Which brings me to the main question: One of the primary clues in the investigation is a recording of a phone call in which the killer apparently contacts the witness to taunt him. Midway through the call, in the background underneath the killer’s voice, an odd sound is briefly audible. Naturally, the police focus on this sound, because if they can figure out what it is, they may be able to identify where the call came from. I won’t say anything else, because I don’t want to give anything away for people who intend to see it; the film is a must-see for Argento fans. (“So long!” heh heh.)
But of course, at that point, I started thinking about every other film in which the overheard sound has played a role in the plot. There’s that bit in The Fugitive, I vaguely recall, where the Tommy Lee Jones character is able to determine that Harrison Ford is using a phone close to a certain railway station. And in the underrated Bill Murray comedy Quick Change, the cop played by Jason Robards Jr suddenly understands the bank robbers are no longer in the bank based on the quick beep of the horn when Randy Quaid accidentally bumps it while Murray is on the phone. There are lots of other movies in which this device makes an appearance.
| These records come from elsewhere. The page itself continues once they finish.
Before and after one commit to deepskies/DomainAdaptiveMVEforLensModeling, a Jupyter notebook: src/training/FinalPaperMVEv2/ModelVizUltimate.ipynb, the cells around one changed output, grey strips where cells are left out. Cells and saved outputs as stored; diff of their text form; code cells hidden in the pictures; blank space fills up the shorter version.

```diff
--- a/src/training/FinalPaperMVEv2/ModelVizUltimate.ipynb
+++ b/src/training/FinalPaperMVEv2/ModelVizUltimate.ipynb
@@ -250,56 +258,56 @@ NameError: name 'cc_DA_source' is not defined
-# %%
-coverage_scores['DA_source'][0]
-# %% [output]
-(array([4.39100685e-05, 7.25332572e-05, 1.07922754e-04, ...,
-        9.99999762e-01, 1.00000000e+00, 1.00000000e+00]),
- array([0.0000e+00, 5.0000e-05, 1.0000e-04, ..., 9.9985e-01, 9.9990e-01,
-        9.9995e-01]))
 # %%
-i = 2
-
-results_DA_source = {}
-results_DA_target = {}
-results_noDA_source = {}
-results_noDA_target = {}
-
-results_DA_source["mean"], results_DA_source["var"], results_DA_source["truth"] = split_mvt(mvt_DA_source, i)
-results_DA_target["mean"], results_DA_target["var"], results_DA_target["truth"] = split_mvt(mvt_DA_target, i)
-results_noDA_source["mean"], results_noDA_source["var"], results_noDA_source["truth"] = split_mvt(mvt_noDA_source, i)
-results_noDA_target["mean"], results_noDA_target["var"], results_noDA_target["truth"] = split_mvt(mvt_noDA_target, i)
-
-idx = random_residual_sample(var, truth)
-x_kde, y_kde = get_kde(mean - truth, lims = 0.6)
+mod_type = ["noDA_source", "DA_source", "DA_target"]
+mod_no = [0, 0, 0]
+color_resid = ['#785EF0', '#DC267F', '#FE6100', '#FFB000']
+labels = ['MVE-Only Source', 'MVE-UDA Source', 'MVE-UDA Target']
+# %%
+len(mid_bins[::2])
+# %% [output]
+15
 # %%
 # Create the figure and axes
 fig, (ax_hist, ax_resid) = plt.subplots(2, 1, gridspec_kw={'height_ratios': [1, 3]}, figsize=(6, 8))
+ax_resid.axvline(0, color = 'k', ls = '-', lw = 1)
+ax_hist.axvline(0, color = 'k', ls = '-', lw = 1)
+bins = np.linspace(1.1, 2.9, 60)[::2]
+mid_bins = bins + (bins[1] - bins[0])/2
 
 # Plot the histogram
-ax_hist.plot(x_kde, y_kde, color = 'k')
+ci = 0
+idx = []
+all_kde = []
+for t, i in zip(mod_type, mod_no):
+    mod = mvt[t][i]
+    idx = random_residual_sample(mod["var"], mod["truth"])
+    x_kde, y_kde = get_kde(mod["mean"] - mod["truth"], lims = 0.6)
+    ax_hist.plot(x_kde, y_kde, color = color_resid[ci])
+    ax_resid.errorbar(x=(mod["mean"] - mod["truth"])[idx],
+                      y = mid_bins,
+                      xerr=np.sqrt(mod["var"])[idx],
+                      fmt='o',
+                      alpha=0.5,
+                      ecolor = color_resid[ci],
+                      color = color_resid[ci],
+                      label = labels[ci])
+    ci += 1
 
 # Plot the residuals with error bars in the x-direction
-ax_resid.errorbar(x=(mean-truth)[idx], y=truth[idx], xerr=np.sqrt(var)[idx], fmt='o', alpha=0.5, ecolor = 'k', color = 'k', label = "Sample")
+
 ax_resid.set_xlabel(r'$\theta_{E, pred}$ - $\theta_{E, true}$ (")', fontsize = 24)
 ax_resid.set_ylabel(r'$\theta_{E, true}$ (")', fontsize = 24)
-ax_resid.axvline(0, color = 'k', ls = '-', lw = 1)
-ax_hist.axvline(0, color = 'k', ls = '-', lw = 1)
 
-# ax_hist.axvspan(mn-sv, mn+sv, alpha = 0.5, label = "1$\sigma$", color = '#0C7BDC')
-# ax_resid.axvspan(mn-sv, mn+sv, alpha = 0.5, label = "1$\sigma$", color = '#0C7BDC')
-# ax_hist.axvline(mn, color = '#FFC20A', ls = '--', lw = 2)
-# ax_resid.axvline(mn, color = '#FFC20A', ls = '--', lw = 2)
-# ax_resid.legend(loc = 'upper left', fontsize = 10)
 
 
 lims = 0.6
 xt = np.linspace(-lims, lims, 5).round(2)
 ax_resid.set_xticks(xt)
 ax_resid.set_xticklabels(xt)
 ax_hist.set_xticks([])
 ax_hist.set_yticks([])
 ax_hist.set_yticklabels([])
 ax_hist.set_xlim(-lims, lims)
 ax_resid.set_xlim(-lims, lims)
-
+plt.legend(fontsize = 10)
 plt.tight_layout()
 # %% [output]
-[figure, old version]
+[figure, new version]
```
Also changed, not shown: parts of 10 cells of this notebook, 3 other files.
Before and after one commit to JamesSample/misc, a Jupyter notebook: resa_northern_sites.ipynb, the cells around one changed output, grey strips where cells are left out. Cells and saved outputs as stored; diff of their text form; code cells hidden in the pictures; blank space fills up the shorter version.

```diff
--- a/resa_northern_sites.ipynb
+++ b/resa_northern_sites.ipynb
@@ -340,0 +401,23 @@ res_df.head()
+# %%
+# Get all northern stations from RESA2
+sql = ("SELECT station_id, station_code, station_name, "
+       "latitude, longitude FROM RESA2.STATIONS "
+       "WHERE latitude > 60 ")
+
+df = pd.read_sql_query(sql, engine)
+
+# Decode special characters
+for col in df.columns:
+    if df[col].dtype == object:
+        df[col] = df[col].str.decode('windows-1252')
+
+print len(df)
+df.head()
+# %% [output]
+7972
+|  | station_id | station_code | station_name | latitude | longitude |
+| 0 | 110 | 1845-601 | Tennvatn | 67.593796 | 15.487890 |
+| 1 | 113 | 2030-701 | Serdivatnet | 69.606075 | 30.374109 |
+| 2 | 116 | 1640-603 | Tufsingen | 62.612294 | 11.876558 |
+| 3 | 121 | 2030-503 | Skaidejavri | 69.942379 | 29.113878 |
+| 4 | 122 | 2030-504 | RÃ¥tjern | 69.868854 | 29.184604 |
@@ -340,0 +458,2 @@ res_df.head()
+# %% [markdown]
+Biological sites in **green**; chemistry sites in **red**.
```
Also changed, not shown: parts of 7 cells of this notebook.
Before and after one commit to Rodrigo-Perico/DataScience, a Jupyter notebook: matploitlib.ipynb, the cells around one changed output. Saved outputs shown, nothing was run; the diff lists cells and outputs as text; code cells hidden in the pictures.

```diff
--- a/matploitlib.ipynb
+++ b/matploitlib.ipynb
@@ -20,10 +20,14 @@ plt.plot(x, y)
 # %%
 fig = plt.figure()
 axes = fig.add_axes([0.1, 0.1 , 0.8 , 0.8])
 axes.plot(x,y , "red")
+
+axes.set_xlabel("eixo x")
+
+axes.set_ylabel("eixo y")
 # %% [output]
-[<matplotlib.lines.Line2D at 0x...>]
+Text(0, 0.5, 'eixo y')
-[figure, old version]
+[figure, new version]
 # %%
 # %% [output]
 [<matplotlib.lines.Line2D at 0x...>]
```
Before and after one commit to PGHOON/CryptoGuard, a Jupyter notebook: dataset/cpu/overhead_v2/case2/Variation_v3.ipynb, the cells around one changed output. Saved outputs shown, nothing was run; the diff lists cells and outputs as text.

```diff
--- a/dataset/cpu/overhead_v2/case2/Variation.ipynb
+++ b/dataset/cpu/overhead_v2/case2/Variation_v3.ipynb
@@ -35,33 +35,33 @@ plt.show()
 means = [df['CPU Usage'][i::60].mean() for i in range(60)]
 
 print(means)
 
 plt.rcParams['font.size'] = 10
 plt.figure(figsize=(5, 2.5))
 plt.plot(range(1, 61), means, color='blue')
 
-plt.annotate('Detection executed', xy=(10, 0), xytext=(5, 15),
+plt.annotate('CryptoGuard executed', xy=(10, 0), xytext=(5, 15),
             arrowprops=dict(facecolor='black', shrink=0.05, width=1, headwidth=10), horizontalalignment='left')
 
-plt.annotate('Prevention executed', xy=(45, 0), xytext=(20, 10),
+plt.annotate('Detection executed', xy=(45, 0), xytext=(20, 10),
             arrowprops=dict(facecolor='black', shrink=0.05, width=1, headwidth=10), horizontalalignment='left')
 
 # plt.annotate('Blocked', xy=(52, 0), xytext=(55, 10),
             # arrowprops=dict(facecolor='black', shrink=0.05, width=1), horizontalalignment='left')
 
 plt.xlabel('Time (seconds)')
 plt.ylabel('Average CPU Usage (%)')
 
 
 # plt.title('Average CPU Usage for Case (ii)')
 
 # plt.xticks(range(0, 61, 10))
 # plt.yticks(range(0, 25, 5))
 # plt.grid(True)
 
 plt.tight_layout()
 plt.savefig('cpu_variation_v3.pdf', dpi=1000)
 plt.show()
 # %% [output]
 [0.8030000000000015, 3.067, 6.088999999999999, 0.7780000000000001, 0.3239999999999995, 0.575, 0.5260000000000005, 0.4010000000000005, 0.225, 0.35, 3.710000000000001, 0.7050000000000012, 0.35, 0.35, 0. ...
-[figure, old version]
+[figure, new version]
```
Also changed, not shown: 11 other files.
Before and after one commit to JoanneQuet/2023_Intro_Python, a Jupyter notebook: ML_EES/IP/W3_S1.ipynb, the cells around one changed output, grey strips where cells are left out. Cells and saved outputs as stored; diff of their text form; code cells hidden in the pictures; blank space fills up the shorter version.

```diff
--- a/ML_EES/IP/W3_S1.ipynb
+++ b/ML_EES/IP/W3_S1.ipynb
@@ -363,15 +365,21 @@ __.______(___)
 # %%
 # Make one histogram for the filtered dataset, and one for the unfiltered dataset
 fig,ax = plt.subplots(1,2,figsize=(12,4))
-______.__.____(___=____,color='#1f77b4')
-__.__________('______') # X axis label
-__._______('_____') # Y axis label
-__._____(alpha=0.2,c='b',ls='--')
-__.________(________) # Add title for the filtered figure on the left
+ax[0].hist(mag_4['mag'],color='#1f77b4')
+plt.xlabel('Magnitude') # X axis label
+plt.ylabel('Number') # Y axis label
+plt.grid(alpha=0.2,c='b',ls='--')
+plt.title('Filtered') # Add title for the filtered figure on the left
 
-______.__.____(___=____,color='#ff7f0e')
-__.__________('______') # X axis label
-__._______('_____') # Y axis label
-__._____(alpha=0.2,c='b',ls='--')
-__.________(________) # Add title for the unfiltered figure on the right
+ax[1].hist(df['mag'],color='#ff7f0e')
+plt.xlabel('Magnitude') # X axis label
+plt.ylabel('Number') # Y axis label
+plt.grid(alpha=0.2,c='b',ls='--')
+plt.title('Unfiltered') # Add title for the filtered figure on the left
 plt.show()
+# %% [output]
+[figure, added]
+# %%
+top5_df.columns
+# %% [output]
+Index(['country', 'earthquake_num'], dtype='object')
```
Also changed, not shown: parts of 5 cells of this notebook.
I can’t think of any examples prior to 1970, though, and I’m wondering if this plot device is original to the Argento movie (and the source of all the subsequent ripoffs) or if somebody used it before Argento did. I’m racking my brain, and I can’t come up with anything. It would be nice to know whether Argento gets the credit for coming up with what is now a well-worn cliche (which, in the tradition of Ebert’s Little Movie Glossary, I’m calling The Background Squealer per the thread title), or if he swiped it from somebody else.
By the way, I should also mention that according to the IMDb, The Bird with the Crystal Plumage is adapted from a novel, but I can’t say whether the plot point in question comes from there or not. However, considering that the novel was written in 1948, and based on the plot information available in the book’s Amazon entry (not to mention its prior film adaptation), which suggests a loose connection at best with the later Argento movie, I’d say probably not.
Can anybody think of an earlier usage of this plot device?